Numbeo will show you the average prices you can expect for things like:

  • eating out (both cheap and expensive restaurants)
  • food and drinks
  • transportation
  • utilities
  • sports and leisure
  • clothes
  • rent

You can also find out the average monthly net salary in the city that you’re studying in.

For an even clearer image, you can compare the city that you will be studying in with your hometown (e.g. Vancouver):

Cost of Living Comparison Between Vancouver and Paris
Image source: Numbeo Vancouver-Paris Cost of Living Comparison

As you can see, there’s a cool ‘Difference’ feature that will show you how much more expensive or cheaper expenses might be, depending on the particular product or service.
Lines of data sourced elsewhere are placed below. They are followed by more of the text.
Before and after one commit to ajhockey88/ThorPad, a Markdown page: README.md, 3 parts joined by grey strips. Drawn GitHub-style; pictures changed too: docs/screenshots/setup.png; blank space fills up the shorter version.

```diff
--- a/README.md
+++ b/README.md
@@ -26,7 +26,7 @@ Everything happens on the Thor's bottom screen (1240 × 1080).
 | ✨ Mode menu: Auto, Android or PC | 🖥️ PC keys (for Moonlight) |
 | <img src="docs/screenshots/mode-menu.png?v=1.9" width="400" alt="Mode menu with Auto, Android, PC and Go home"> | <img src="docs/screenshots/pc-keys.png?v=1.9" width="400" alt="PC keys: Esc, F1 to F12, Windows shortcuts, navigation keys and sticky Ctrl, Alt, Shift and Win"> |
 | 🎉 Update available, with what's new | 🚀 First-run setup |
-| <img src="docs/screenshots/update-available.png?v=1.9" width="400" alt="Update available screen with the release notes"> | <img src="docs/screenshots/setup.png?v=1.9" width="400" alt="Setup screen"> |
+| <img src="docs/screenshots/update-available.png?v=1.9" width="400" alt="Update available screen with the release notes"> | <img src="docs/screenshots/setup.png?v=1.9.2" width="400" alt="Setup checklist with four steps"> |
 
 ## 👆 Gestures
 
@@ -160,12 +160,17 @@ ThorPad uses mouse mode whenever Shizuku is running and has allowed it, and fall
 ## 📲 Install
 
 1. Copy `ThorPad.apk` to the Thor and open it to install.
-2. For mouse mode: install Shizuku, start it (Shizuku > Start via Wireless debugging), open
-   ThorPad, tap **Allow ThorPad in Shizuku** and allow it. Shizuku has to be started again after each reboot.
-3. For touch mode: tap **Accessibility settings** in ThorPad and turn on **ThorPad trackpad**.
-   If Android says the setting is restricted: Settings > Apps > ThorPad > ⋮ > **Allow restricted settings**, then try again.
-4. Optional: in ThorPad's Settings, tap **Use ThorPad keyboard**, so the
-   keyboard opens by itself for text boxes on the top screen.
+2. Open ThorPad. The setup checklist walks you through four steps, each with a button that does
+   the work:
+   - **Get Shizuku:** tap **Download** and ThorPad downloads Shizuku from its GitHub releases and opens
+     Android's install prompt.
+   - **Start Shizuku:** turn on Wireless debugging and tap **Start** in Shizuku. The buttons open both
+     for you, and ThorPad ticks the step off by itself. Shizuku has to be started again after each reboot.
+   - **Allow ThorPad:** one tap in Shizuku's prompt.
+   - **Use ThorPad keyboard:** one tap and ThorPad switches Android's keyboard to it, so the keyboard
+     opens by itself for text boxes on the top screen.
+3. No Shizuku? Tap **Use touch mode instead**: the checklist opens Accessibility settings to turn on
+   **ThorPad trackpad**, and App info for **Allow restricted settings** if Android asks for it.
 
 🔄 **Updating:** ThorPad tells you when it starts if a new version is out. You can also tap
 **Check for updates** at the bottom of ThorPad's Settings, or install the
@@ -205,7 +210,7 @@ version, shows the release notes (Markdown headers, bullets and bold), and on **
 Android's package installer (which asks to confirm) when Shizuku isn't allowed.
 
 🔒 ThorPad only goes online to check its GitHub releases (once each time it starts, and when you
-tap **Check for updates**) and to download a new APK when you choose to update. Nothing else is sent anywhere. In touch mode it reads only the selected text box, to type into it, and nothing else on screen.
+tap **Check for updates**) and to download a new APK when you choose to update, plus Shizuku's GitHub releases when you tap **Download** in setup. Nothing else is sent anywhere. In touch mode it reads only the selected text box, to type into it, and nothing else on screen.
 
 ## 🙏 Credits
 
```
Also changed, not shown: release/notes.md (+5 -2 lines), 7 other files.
As for budget planning, you can do it the old-fashioned way using pen and paper or in an Excel sheet on your computer, but you can also use some of these budgeting apps that include advanced options:

  • Mint – the oldest and best-known budgeting app out there
  • You Need a Budget (YNAB) – correlates your spending to your income
  • Pocket Guard – great for exchange students because it prevents overspending and loss of control
  • Simple – for connecting your bank account to your budgeting plan
  • Mvelopes – for attributing portions of your budget to particular products, services, and activities

2. Find the Perfect Accommodation with the Help of Locals

Just like in Canada, the biggest portion of your budget will go to covering rent. Depending on where you study in Europe, rent prices can range anywhere from cheap to exorbitant.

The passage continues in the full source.